• **TASK DETAILS**
In the records that follow, find each line with the word "shown" and copy it.

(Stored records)
■ ■ ■ ■
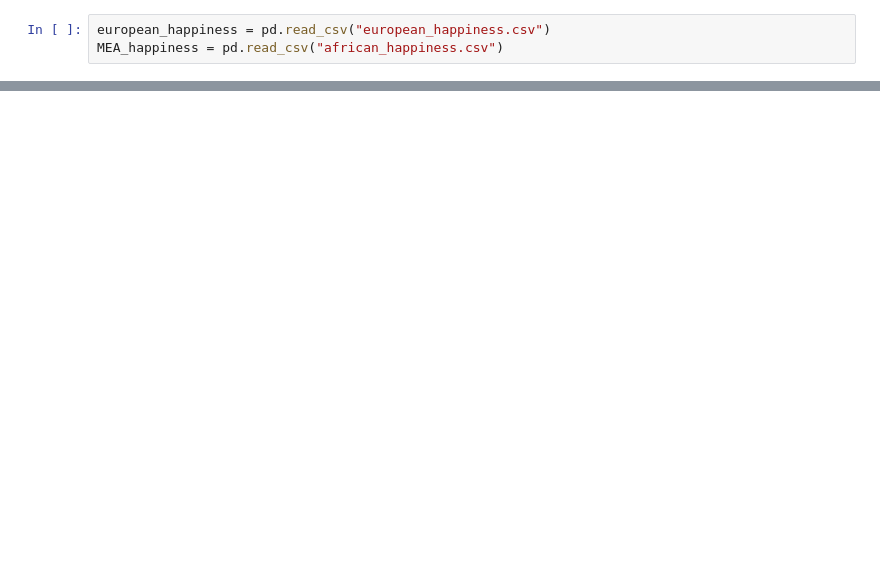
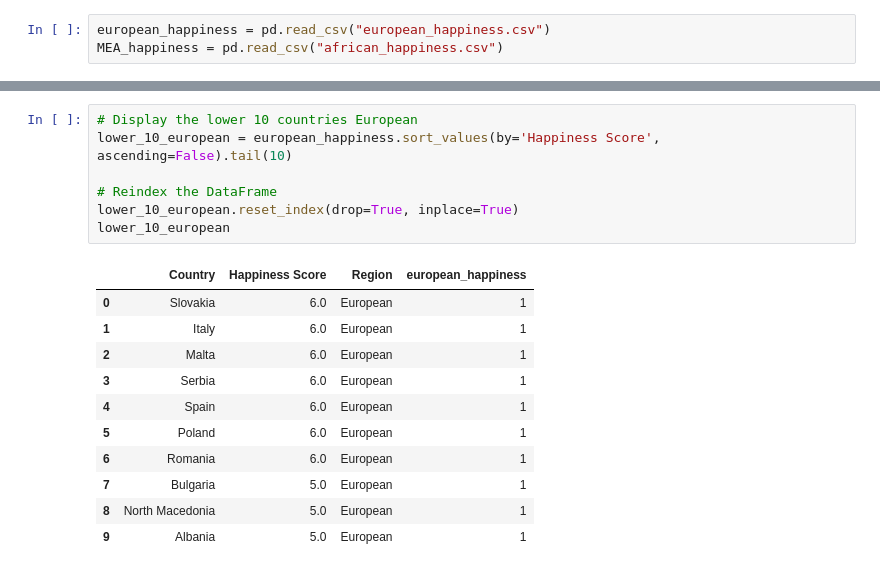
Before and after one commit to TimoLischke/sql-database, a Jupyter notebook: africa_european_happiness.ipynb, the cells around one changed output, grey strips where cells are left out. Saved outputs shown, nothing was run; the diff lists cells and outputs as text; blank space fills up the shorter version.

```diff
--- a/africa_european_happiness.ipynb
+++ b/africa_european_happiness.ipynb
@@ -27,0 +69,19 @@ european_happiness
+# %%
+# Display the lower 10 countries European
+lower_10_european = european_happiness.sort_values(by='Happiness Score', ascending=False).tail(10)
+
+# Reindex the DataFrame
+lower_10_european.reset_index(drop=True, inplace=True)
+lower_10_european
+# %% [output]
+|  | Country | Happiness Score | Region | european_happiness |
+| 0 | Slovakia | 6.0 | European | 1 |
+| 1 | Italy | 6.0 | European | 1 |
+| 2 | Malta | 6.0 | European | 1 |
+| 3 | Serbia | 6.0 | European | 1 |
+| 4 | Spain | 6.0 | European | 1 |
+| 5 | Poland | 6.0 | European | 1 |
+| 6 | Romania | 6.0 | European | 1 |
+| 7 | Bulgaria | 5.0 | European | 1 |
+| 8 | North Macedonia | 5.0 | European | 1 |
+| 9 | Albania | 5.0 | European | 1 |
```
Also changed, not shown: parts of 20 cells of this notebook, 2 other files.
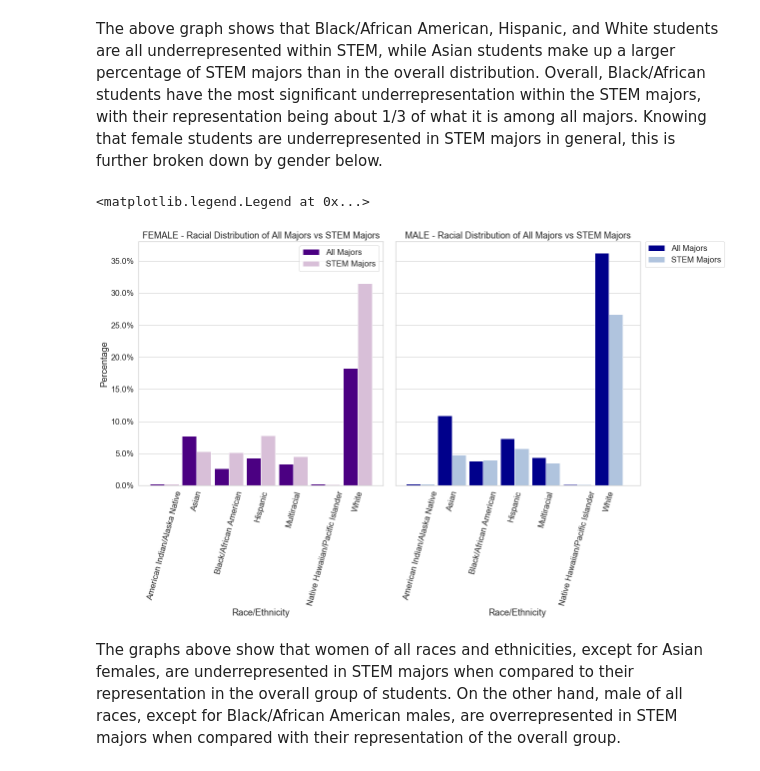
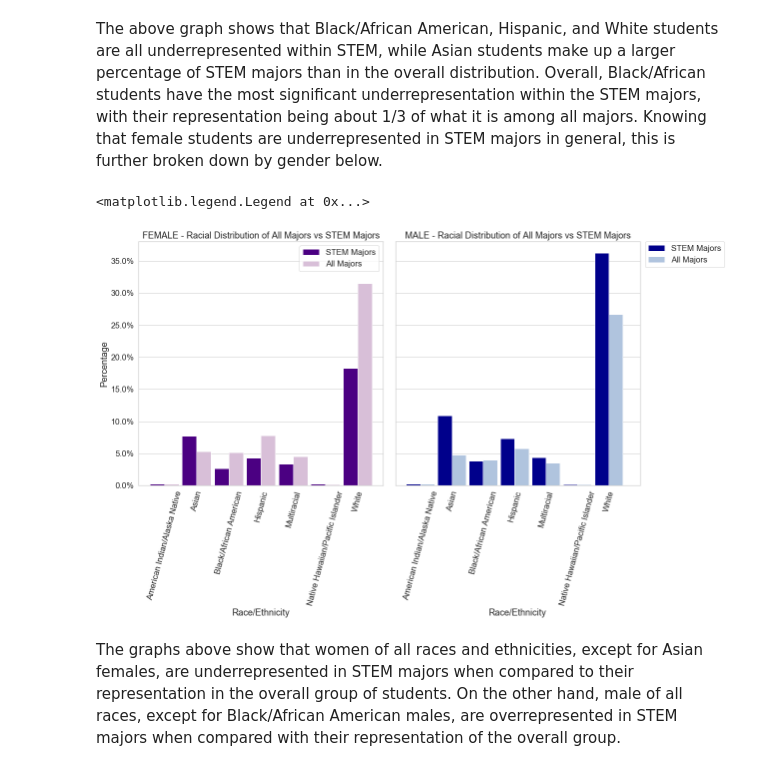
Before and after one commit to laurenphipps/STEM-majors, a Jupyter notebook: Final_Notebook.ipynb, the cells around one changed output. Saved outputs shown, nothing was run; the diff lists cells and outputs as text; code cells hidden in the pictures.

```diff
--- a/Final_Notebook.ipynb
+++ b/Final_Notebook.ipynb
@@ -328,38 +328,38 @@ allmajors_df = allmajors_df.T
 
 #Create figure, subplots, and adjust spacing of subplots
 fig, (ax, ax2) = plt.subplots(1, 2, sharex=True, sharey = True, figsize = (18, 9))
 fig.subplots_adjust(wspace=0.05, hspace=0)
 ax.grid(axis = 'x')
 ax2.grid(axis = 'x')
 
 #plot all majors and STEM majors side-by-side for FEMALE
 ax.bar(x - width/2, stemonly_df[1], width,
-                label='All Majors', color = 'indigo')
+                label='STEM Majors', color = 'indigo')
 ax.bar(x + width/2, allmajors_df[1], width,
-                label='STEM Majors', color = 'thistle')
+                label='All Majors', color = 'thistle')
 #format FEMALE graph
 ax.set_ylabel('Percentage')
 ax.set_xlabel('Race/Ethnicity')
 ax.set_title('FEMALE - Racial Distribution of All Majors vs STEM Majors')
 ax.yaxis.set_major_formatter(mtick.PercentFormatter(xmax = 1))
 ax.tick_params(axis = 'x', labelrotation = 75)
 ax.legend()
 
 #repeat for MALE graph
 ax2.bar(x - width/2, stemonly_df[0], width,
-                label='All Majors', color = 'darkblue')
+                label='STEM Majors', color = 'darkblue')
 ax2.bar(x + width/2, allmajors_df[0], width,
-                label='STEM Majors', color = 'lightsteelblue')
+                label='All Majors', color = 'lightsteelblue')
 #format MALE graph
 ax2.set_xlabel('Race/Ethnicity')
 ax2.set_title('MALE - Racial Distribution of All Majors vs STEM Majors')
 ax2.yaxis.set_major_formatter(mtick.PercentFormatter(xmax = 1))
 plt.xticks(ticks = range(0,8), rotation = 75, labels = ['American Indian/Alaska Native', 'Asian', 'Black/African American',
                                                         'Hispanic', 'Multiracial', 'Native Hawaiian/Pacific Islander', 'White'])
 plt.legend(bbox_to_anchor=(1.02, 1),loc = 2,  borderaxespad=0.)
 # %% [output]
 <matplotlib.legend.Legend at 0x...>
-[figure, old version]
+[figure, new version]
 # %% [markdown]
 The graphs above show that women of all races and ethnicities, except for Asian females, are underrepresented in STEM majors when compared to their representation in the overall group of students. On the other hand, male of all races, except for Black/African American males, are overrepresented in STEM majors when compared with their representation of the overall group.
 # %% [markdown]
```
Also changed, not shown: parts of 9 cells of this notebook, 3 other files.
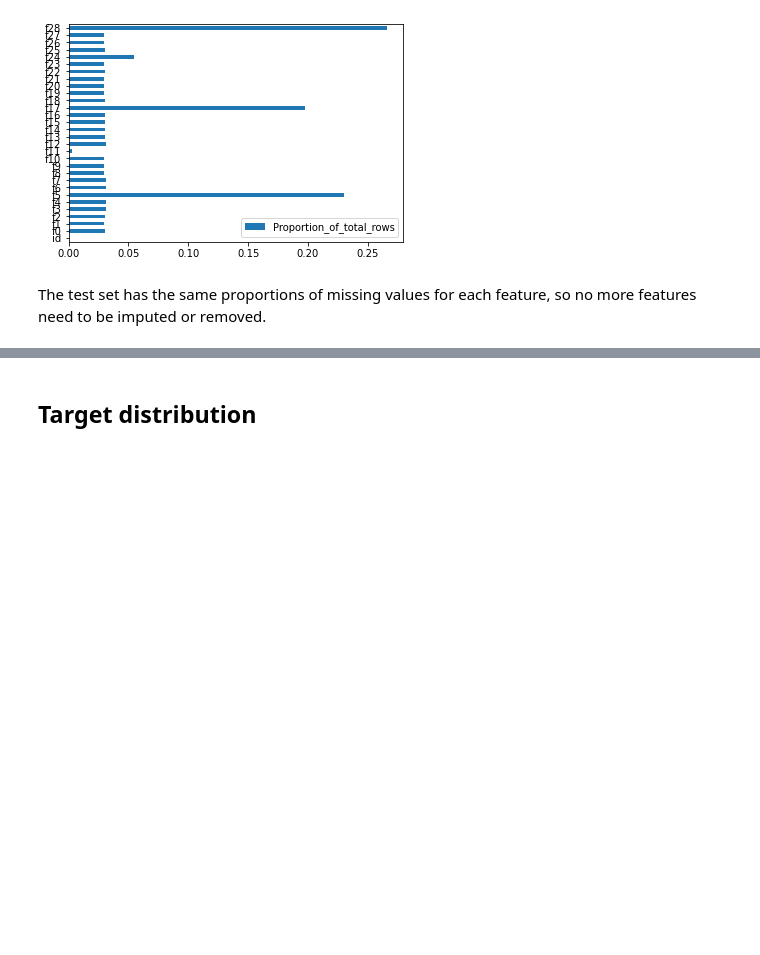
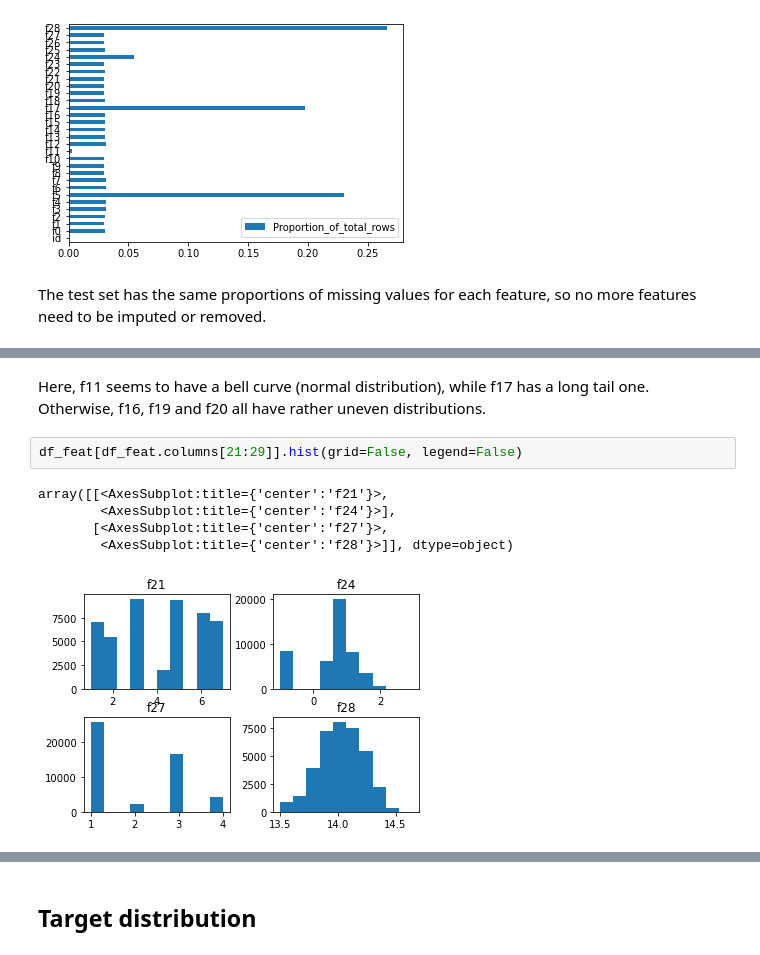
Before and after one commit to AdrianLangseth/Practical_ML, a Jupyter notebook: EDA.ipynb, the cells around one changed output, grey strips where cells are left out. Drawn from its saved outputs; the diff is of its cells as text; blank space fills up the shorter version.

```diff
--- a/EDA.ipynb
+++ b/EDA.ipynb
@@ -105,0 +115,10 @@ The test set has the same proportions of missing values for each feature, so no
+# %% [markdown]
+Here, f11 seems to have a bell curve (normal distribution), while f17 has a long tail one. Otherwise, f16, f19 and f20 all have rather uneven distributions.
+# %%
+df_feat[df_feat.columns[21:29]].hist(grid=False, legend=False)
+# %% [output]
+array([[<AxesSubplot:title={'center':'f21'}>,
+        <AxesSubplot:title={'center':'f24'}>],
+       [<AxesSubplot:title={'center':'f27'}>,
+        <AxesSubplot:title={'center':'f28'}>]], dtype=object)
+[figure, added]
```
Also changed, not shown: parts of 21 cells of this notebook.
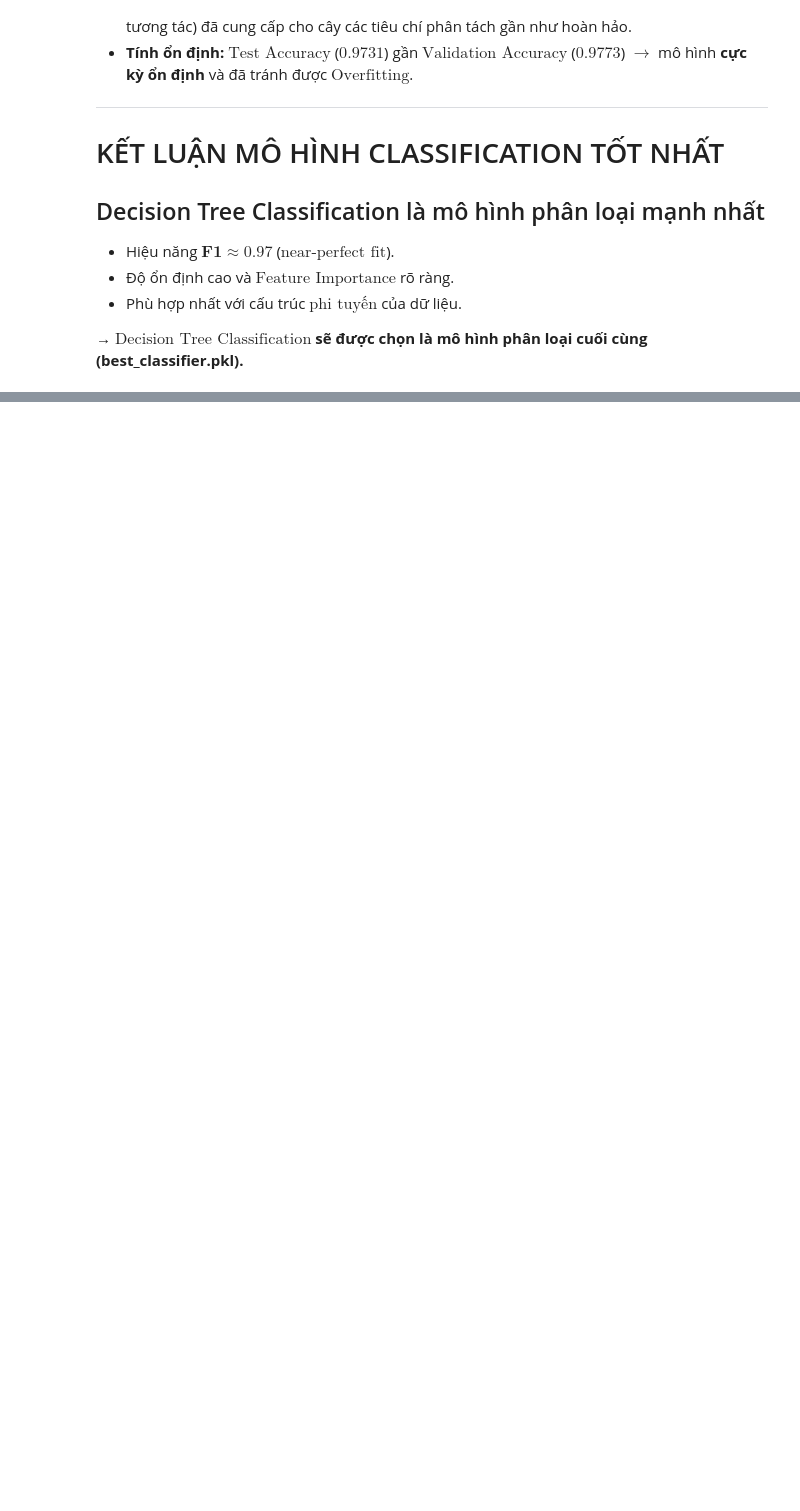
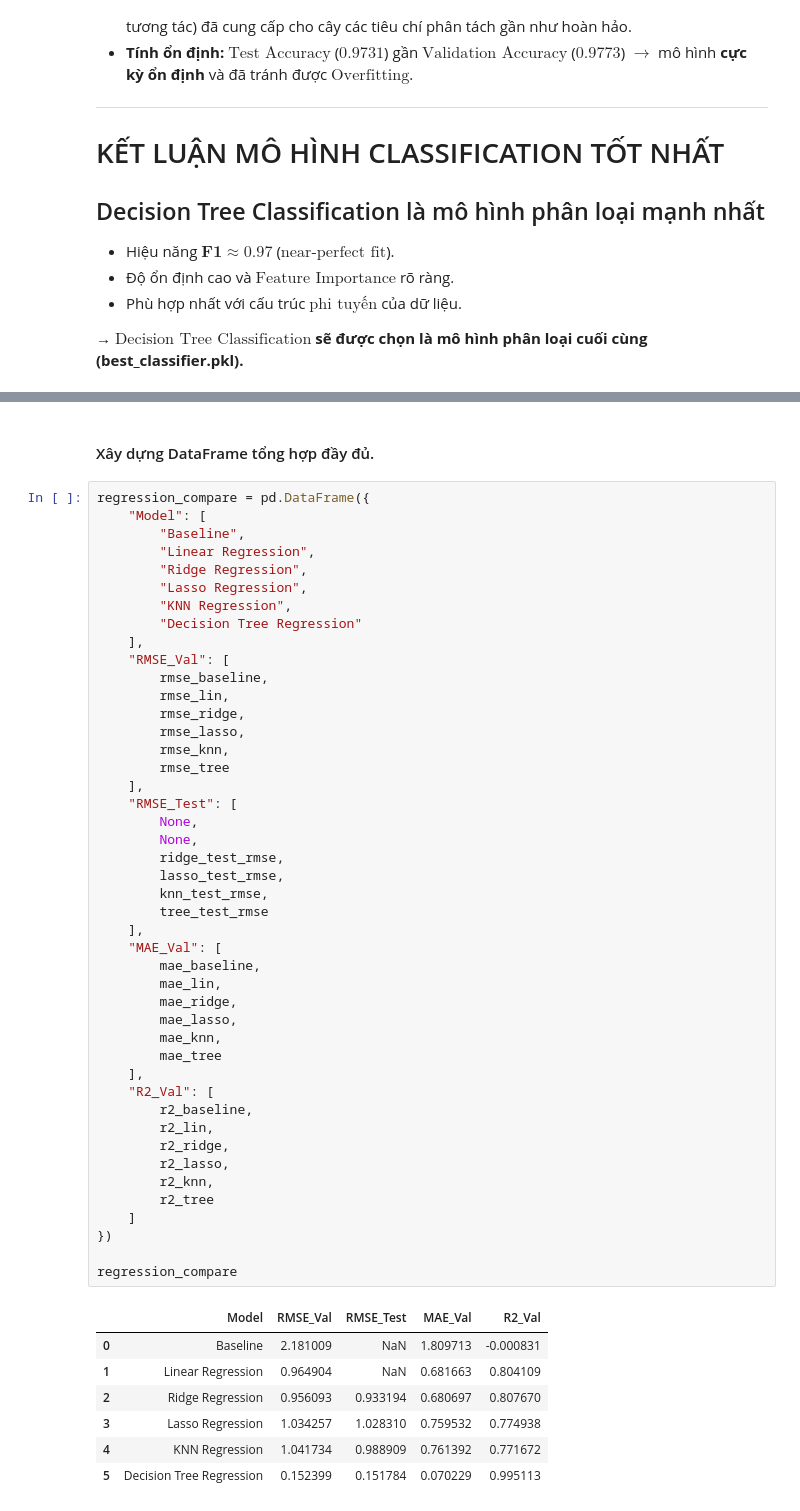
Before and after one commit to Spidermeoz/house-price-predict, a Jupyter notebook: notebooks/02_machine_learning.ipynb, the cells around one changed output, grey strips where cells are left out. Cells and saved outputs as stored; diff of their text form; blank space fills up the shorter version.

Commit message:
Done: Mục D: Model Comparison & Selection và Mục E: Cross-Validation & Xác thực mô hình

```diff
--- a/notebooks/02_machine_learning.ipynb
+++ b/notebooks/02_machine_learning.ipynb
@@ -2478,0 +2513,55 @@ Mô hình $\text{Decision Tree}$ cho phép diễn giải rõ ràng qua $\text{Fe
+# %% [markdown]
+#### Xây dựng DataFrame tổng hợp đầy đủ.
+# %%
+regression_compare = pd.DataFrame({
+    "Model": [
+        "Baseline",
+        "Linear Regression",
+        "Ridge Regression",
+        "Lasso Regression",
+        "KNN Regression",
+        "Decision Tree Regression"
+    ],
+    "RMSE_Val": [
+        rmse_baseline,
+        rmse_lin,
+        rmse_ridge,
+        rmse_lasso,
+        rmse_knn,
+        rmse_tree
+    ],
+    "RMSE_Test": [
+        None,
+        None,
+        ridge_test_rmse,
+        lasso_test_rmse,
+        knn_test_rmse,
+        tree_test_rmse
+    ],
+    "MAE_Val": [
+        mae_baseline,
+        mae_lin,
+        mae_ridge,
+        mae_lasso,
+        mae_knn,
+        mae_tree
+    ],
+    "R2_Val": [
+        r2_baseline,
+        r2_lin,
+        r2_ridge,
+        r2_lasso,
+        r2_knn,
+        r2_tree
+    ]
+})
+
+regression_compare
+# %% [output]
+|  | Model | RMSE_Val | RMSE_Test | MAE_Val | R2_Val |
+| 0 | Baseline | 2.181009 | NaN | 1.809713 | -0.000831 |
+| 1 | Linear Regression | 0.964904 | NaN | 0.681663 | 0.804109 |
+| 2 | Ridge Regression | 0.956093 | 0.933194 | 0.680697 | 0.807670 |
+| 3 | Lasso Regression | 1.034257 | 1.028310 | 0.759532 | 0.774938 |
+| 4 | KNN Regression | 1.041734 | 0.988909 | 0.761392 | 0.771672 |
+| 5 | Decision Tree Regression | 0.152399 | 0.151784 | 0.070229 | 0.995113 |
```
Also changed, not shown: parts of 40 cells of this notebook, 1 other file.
■ ■ ■ ■
• **EXERCISE ANSWER**
Before and after one commit to TimoLischke/sql-database, a Jupyter notebook: africa_european_happiness.ipynb, the cells around one changed output, grey strips where cells are left out. Saved outputs shown, nothing was run; the diff lists cells and outputs as text; blank space fills up the shorter version.
Also changed, not shown: parts of 20 cells of this notebook, 2 other files.
Before and after one commit to laurenphipps/STEM-majors, a Jupyter notebook: Final_Notebook.ipynb, the cells around one changed output. Saved outputs shown, nothing was run; the diff lists cells and outputs as text; code cells hidden in the pictures.
Also changed, not shown: parts of 9 cells of this notebook, 3 other files.
Also changed, not shown: parts of 21 cells of this notebook.
Also changed, not shown: parts of 40 cells of this notebook, 1 other file.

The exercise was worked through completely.